Companies that have products and services to sell recognize that and since the 1890s have targeted much advertising toward women.
Richard Ohmann too in his book Selling Culture: Magazines, Markets, and Class at the Turn of the Century discusses the words and illustrations in advertising in the 1890s as characterized by that focus on persuading women to buy products. He writes, “Most ads for branded products targeted women, in McClure’s and Munsey’s [two national magazines] almost as much as in the Ladies Home Journal.” LHJ became the most successful national magazine in the country.
In 1897 the advertiser Nathaniel Fowler wrote in his book Fowler’s Publicity: An Encyclopedia of Advertising and Printing, “The woman can buy better articles, from spool cotton to ulster overcoats, for less money than the average man can buy with more money.”
The seed and nursery catalogs from the 1890s portrayed the woman as the ideal customer for both seeds and plants. Catalog covers often included a woman that looked a particular way. She was middle or upper middle class, thin, and always wore a white or light colored dress.
The Peter Henderson Company included such an image of a woman on its fall catalog cover of 1892 [below].
Notice that the woman clearly represents a middle class look both from her dress and her home and its landscape.
Thus the companies sold status and social class as well as daffodil bulbs.
Customers wanted to be identified with a certain class and purchasing goods connected with that class became a way to enter that class.

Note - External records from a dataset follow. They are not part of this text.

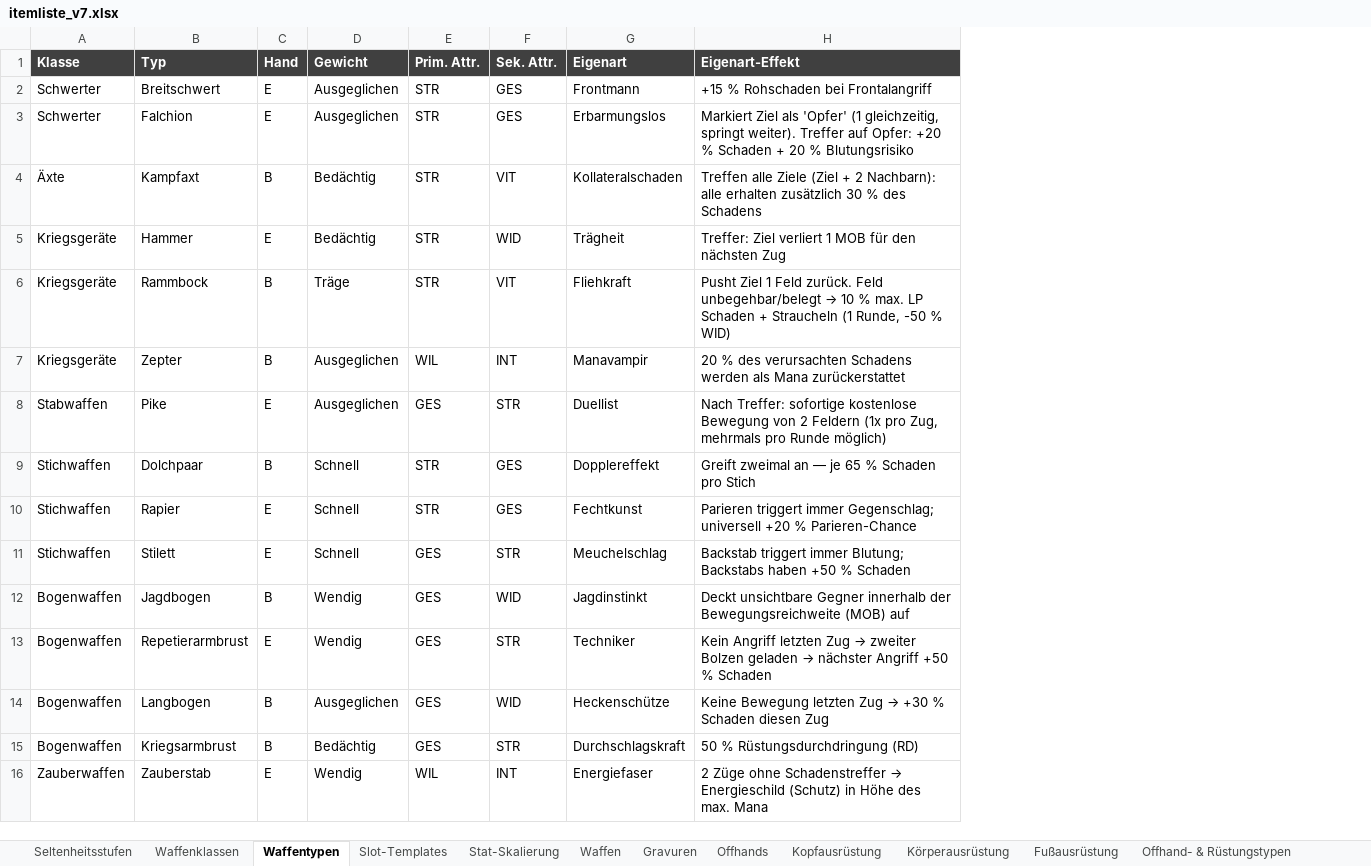
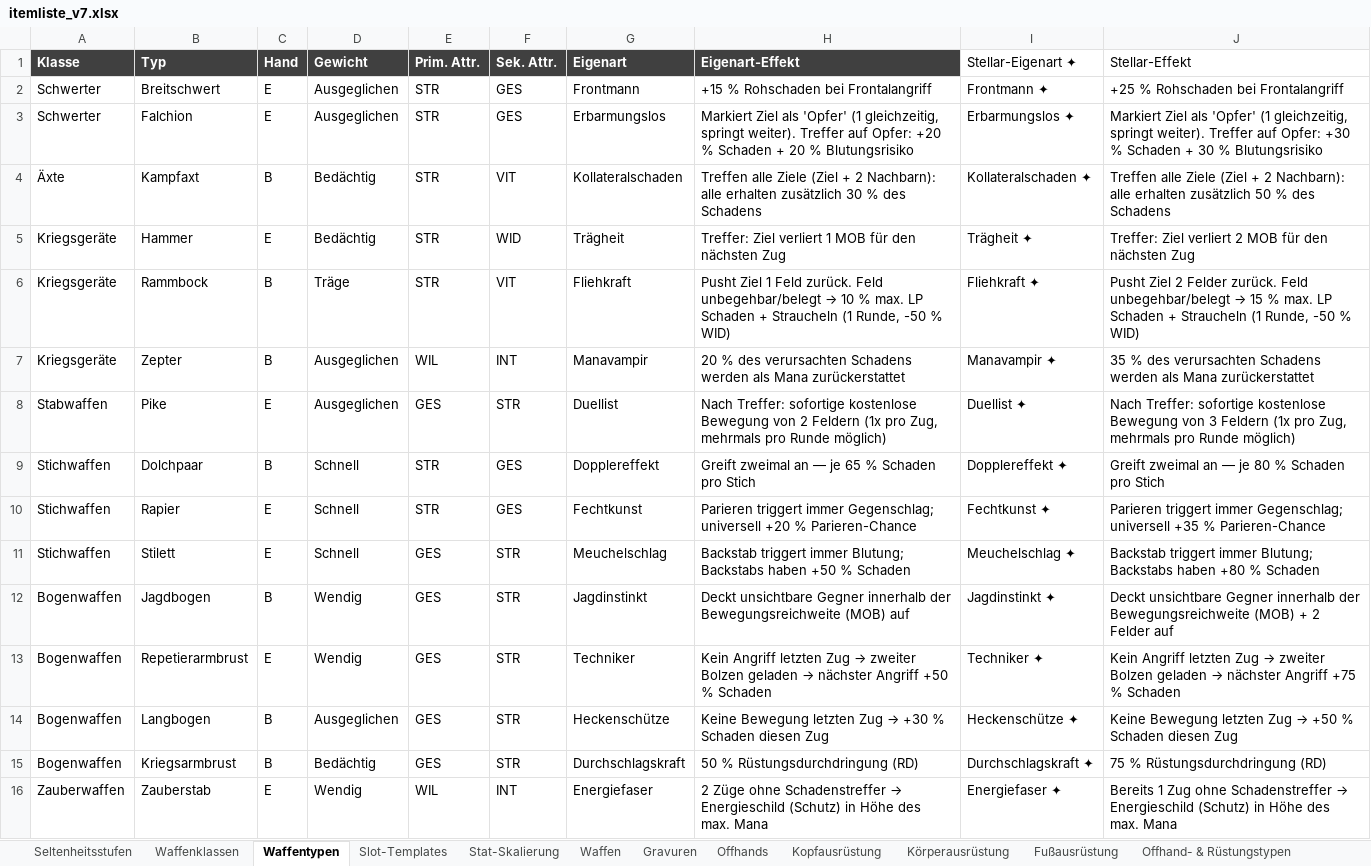
Before and after one commit to Longuspong/Axiom, an Excel workbook: data/itemliste_v7.xlsx, sheet Waffentypen, drawn as a sheet; only a part is shown; values as stored, in another font and other column widths than the file's, no borders; the diff names each change by its address in the sheet, - before the commit and + after, or states it on an @@ line.

```diff
--- a/data/itemliste_v7.xlsx (sheet Waffentypen)
+++ b/data/itemliste_v7.xlsx (sheet Waffentypen)
+column I (Stellar-Eigenart ✦), rows 2-16: Frontmann ✦ | Erbarmungslos ✦ | Kollateralschaden ✦ | Trägheit ✦ | Fliehkraft ✦ | Manavampir ✦ | Duellist ✦ | Dopplereffekt ✦ | Fechtkunst ✦ | Meuchelschlag ✦ | Jagdinstinkt ✦ | Techniker ✦ | Heckenschütze ✦ | Durchschlagskraft ✦ | Energiefaser ✦
+column J (Stellar-Effekt), rows 2-16: +25 % Rohschaden bei Frontalangriff | Markiert Ziel als 'Opfer' (1 gleichzeitig, springt weiter). Treffer auf Opfer: +30 % Schaden + 30 % Blutungsrisiko | Treffen alle Ziele (Ziel + 2 Nachbarn): alle erhalten zusätzlich 50 % des Schadens | Treffer: Ziel verliert 2 MOB für den nächsten Zug | Pusht Ziel 2 Felder zurück. Feld unbegehbar/belegt → 15 % max. LP Schaden + Straucheln (1 Runde, -50 % WID) | 35 % des verursachten Schadens werden als Mana zurückerstattet | Nach Treffer: sofortige kostenlose Bewegung von 3 Feldern (1x pro Zug, mehrmals pro Runde möglich) | Greift zweimal an — je 80 % Schaden pro Stich | Parieren triggert immer Gegenschlag; universell +35 % Parieren-Chance | Backstab triggert immer Blutung; Backstabs haben +80 % Schaden | Deckt unsichtbare Gegner innerhalb der Bewegungsreichweite (MOB) + 2 Felder auf | Kein Angriff letzten Zug → zweiter Bolzen geladen → nächster Angriff +75 % Schaden | Keine Bewegung letzten Zug → +50 % Schaden diesen Zug | 75 % Rüstungsdurchdringung (RD) | Bereits 1 Zug ohne Schadenstreffer → Energieschild (Schutz) in Höhe des max. Mana
-F12 (Sek. Attr.): WID
+F12 (Sek. Attr.): STR
-F14 (Sek. Attr.): WID
+F14 (Sek. Attr.): STR
```
Also changed, not shown: sheet Waffen, sheet Slot-Templates, sheet Stat-Skalierung, 3 other files.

So as in all advertising to this very day, ads sell image, identity, and sense of self more than simply a product or service.
All of that took off in the 1890s and impacted every business, including the selling of the garden to the American gardener.